Dataset items
:::::
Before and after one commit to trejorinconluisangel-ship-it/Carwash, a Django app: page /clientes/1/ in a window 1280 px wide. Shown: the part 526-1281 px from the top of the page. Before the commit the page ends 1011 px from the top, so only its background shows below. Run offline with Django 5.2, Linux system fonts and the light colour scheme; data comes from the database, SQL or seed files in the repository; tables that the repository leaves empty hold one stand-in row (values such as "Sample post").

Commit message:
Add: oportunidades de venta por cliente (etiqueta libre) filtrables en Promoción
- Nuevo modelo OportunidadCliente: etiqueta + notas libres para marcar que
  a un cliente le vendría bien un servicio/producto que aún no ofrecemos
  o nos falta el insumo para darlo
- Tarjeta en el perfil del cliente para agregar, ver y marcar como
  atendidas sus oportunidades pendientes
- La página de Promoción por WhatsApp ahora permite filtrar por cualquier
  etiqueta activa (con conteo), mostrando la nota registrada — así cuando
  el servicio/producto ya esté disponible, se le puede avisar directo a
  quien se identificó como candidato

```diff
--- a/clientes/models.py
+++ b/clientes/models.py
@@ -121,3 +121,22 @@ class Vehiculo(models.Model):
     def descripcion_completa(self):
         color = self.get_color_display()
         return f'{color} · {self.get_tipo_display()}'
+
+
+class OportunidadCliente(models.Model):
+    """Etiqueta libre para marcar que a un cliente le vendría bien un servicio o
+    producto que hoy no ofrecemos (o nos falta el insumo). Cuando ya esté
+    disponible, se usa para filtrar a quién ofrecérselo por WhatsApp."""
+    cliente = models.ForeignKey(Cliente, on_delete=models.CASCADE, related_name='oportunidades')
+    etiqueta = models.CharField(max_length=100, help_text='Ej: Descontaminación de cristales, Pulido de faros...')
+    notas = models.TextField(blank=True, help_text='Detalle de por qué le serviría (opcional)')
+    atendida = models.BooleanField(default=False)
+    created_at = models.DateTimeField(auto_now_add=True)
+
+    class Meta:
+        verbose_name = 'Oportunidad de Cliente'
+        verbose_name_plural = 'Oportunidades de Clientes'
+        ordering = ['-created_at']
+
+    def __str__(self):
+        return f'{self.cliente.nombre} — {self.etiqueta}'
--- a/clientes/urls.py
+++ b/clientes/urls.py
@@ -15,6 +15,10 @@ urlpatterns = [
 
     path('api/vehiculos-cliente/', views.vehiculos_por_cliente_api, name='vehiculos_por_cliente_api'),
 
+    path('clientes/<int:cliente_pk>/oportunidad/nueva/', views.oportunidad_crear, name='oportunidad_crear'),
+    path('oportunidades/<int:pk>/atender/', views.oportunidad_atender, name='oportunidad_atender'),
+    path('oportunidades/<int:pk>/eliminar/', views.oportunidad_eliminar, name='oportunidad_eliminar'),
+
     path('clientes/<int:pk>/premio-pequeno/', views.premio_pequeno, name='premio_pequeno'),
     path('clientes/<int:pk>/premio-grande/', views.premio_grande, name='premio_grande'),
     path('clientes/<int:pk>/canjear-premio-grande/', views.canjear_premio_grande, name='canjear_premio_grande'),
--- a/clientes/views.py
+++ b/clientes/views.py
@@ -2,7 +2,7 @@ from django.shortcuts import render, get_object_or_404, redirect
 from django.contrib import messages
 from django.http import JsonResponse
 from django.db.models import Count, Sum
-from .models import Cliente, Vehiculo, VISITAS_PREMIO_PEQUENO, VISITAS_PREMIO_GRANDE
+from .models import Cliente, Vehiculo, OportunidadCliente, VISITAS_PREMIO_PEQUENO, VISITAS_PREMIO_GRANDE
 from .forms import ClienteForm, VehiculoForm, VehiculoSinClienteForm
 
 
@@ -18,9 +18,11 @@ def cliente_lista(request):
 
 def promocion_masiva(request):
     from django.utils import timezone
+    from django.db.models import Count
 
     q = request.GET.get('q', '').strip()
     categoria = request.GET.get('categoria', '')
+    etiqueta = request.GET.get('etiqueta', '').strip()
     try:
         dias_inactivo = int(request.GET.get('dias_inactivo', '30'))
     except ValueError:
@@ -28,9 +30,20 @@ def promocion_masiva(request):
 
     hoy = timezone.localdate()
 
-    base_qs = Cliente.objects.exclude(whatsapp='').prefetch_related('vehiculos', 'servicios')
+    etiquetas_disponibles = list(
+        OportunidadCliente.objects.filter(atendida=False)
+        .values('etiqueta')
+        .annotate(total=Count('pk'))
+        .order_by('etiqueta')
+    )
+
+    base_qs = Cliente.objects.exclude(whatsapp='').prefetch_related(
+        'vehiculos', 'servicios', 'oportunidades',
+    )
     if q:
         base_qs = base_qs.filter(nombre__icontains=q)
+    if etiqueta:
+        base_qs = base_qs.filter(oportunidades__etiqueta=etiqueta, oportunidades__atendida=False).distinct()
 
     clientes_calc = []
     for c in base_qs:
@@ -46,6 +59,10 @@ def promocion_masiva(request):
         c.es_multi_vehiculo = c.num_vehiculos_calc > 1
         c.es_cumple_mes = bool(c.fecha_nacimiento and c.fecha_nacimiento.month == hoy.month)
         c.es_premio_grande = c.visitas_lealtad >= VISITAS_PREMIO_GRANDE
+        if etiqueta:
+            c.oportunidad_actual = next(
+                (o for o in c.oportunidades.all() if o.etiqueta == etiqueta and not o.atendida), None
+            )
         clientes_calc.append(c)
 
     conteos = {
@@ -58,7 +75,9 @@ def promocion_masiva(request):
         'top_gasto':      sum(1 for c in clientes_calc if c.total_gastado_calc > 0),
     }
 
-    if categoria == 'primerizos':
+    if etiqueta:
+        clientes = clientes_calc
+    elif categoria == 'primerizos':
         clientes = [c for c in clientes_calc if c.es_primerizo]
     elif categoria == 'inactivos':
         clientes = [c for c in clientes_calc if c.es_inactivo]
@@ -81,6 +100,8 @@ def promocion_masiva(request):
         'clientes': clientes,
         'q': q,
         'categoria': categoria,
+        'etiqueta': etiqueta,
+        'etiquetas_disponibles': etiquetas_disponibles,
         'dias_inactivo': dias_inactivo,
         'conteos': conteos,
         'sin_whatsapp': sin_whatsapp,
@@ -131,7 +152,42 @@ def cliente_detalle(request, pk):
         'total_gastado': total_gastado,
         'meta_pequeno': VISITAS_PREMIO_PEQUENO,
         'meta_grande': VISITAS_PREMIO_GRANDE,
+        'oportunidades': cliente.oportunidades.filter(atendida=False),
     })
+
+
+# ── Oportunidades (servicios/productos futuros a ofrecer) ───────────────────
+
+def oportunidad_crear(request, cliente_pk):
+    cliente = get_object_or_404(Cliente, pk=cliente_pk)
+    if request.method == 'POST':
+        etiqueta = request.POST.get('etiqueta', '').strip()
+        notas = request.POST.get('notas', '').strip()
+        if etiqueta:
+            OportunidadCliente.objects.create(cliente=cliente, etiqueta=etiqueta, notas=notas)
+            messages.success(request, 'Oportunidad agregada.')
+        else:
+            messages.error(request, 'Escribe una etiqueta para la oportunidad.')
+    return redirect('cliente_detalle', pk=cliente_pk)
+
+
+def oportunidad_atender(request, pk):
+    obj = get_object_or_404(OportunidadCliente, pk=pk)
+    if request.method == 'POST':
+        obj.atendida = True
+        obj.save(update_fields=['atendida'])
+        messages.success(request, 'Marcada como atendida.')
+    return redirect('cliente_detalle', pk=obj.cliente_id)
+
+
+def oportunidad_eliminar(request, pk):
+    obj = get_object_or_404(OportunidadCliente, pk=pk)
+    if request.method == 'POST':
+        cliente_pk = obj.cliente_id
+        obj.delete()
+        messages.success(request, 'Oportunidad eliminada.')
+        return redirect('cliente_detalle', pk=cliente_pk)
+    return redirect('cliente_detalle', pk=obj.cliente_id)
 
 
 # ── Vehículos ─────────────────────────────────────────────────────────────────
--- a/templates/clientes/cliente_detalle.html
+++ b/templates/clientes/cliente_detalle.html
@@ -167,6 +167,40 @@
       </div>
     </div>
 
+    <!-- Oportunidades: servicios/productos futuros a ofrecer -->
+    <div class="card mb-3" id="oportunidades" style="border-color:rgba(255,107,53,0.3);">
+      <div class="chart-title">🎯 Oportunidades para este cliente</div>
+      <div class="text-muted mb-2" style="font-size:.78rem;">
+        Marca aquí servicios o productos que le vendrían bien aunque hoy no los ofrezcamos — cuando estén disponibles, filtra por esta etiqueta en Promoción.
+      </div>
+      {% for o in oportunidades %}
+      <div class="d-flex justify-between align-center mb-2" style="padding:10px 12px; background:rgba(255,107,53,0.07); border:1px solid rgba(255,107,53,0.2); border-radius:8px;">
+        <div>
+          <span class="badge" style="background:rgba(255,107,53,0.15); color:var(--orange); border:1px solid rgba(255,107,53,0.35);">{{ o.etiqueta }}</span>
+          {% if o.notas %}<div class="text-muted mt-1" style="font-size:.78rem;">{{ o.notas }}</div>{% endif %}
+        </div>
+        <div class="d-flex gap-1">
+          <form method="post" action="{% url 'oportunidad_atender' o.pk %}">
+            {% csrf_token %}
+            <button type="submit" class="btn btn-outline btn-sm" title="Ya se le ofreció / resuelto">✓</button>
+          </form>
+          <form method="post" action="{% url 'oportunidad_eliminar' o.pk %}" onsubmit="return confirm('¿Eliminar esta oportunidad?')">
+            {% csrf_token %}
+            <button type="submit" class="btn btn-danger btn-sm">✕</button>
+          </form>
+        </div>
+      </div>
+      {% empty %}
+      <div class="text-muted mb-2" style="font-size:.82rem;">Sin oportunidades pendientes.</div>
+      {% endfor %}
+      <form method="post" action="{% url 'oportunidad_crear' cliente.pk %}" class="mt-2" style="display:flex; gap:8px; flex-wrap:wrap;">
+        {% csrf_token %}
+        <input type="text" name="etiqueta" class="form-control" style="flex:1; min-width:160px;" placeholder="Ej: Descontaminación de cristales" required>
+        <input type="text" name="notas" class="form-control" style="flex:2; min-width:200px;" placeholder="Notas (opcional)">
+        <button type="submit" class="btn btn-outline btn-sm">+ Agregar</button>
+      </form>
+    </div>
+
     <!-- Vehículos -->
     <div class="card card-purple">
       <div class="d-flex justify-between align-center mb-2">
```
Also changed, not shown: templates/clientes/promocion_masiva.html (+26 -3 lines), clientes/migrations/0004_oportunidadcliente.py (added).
:::::
▶ _Exercise details_:
Each line from the start of the records through the line holding "- La página" must be returned exactly; nothing else belongs in the answer.

▶ _Exercise response_:
Before and after one commit to trejorinconluisangel-ship-it/Carwash, a Django app: page /clientes/1/ in a window 1280 px wide. Shown: the part 526-1281 px from the top of the page. Before the commit the page ends 1011 px from the top, so only its background shows below. Run offline with Django 5.2, Linux system fonts and the light colour scheme; data comes from the database, SQL or seed files in the repository; tables that the repository leaves empty hold one stand-in row (values such as "Sample post").

Commit message:
Add: oportunidades de venta por cliente (etiqueta libre) filtrables en Promoción
- Nuevo modelo OportunidadCliente: etiqueta + notas libres para marcar que
  a un cliente le vendría bien un servicio/producto que aún no ofrecemos
  o nos falta el insumo para darlo
- Tarjeta en el perfil del cliente para agregar, ver y marcar como
  atendidas sus oportunidades pendientes
- La página de Promoción por WhatsApp ahora permite filtrar por cualquier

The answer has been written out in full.